Some 20th century writers also introduced the idea of redeclaring doubles. For example a player who started with 3 doubles could lead one of them and declare the Triplet. If that trick was won the player could then lead one of the other doubles to the next trick and declare Double. It is very unlikely that this was allowed in the original game. A consequence would be that any player with the [0-0] and two other doubles could win by scoring 50 points for the Triplet, leading the [0-0] and then scoring 20 more points by declaring the remaining Double in the next trick.

Claiming and Scoring

Some authors do not require a player to claim 70 points and end the play in order to score game points. Some of them imply that when a player reaches 70, they score 1, 2 or 3 game points according to what the other player has, but that play then continues. This makes it possible for both players to reach 70 and score game points in the same deal.

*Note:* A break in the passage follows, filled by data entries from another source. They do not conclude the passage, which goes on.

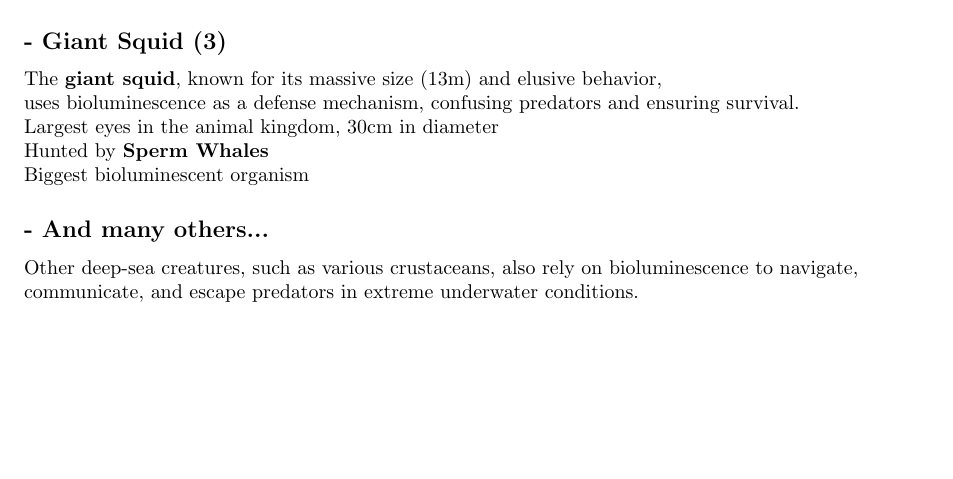
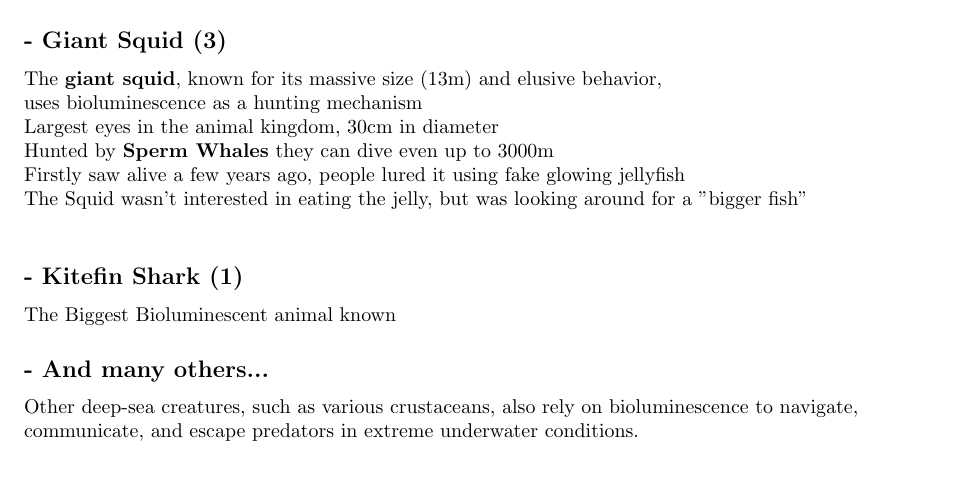
Before and after one commit to ShrikeBin/LaTeX, a LaTeX document (Bioluminescence.tex): part of page 3 of 3, cut so that both start at the same text, the shorter picture padded with empty space. Compiled offline with pdfLaTeX.

Commit message:
quick changes

```diff
--- a/Bioluminescence.tex
+++ b/Bioluminescence.tex
@@ -113,10 +113,14 @@ They an rapidly change colour on top on their bioluminescence.
 
 \subsection*{- Giant Squid (3)}
 The \textbf{giant squid}, known for its massive size (13m) and elusive behavior, \\
-uses bioluminescence as a defense mechanism, confusing predators and ensuring survival.\\
+uses bioluminescence as a hunting mechanism\\
 Largest eyes in the animal kingdom, 30cm in diameter\\
-Hunted by \textbf{Sperm Whales}\\
-Biggest bioluminescent organism
+Hunted by \textbf{Sperm Whales} they can dive even up to 3000m\\
+Firstly saw alive a few years ago, people lured it using fake glowing jellyfish \\
+The Squid wasn't interested in eating the jelly, but was looking around for a "bigger fish"\\
+
+\subsection*{- Kitefin Shark (1)}
+The Biggest Bioluminescent animal known
 
 \subsection*{- And many others... }
 Other deep-sea creatures, such as various crustaceans, also rely on bioluminescence to navigate,\\
```
Also changed, not shown: Bioluminescence.pdf.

Some descriptions appear to allow points to be carried over from one deal to the next, though it is far from clear how this is supposed to work, especially in combination with the possibility of closing the game.

Few authors require players to remember the points taken. Some suggest that a cumulative score is kept throughout the game using a peg board, chips or paper.

None of the descriptions mentions the score of 10 extra points extra for winning the 14th trick.

Berndt's Variant

The Domino Book (Bantam Books, 1975) by Frederick Berndt describes a simplified version of the game, possibly invented by the author. The target score is 66 instead of 70 but the tile values are much lower so that more than one deal is needed to reach the target.

7 tiles each are dealt as usual. The first player can choose either end of the boneyard tile exposed by the second player as the trump suit.

Blanks count as zero. The [0-0] beats all other tiles. Other doubles have no special trick-taking power - for example the [5-4] beats the [4-4] even if 4's are trumps.

In phase one any tiles can be played. The [0-0] always wins if it is played. Otherwise if one tile is a trump and the other is not the trump wins. Otherwise if the two tiles can be matched at one end the higher tile wins. If neither tile is a trump and neither end matches the first played tile wins. The winner of the trick leads to the next after both players have drawn from the boneyard.

If phase two the second player must match one end of the first player's tile if possible. Failing that the second player must play a trump or the [0-0]. The winner of the trick is determined as in phase one.

The double in trumps scores the sum of its ends. Other trumps score the value of the non-trump end only. Other doubles score 3 points each. Tiles that are neither trumps nor doubles have no value. The total value of the tiles ranges from 39 points when 0's are trumps to 45 points when 6's are trumps.

A player who leads a double can show another double and will then score 3 points if the led double wins the trick. This can be done more than once by the same player, and the shown double can be reused.

At the end of the play the points are counted. A cumulative score is kept from deal to deal until one player has a score of 66 or more. This player wins 1 rubber. If both players have 66 or more the player with more points wins a rubber. When a rubber is won both players' point scores are reset to zero. The first player who wins seven rubbers wins the game.

A player who has won at least one trick in the current deal can close the game, turning down the face up trump. If the closing player fails to reach 66 points, then in addition to the points taken in tricks and declarations the opponent adds 7 points or the difference between the closing player's score and 66, whichever is greater.